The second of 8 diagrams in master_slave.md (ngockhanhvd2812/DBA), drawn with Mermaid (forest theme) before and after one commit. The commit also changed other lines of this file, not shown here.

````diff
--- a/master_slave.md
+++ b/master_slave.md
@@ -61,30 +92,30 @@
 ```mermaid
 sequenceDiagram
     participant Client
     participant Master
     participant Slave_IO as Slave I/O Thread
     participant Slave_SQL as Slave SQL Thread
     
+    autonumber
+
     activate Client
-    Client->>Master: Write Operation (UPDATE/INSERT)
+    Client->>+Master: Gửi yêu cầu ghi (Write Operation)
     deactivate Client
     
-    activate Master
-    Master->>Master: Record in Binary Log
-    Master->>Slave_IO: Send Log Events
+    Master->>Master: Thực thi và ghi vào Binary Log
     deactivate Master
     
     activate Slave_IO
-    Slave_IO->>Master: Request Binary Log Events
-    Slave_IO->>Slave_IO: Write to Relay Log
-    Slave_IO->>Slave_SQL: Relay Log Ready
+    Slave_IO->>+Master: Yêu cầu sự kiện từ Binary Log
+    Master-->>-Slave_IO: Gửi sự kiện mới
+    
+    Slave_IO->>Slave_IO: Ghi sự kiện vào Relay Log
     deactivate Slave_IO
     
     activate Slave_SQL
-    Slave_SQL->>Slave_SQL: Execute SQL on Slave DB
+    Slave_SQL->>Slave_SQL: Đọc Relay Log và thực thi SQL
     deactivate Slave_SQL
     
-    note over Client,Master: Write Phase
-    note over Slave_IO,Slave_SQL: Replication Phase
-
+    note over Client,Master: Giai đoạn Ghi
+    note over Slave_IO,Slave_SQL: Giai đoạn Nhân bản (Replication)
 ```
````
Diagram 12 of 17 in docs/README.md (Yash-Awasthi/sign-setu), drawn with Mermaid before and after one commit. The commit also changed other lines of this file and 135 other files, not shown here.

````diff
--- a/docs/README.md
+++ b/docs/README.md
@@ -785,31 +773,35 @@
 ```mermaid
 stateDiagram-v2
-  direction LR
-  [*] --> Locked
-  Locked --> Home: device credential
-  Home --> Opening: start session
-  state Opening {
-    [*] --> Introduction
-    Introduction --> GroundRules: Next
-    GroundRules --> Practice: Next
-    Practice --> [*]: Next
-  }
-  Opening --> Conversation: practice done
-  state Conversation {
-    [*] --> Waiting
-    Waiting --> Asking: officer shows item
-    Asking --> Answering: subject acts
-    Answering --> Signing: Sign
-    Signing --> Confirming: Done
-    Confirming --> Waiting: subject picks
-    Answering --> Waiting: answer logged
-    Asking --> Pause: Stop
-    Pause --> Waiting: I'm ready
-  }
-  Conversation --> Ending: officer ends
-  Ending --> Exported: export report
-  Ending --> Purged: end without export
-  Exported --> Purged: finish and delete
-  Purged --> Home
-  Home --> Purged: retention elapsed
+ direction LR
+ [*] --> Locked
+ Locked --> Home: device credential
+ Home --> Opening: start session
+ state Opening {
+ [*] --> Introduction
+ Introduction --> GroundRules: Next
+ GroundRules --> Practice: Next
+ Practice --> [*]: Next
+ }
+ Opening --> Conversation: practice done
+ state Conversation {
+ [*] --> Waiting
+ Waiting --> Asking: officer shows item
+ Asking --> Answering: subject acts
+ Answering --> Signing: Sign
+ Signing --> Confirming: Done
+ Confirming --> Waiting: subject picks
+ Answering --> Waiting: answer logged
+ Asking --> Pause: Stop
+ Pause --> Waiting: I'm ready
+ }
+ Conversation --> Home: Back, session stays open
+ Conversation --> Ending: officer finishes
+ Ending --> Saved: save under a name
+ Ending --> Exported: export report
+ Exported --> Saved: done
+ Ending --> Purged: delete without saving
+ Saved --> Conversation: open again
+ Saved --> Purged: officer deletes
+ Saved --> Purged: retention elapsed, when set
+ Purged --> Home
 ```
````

-------------------------

_EXERCISE AIM_: Whenever the word "Home" appears in a line above, copy that line.

_RESPONSE AREA_:
-  Locked --> Home: device credential
-  Home --> Opening: start session
-  Purged --> Home
-  Home --> Purged: retention elapsed
+ Locked --> Home: device credential
+ Home --> Opening: start session
+ Conversation --> Home: Back, session stays open
+ Purged --> Home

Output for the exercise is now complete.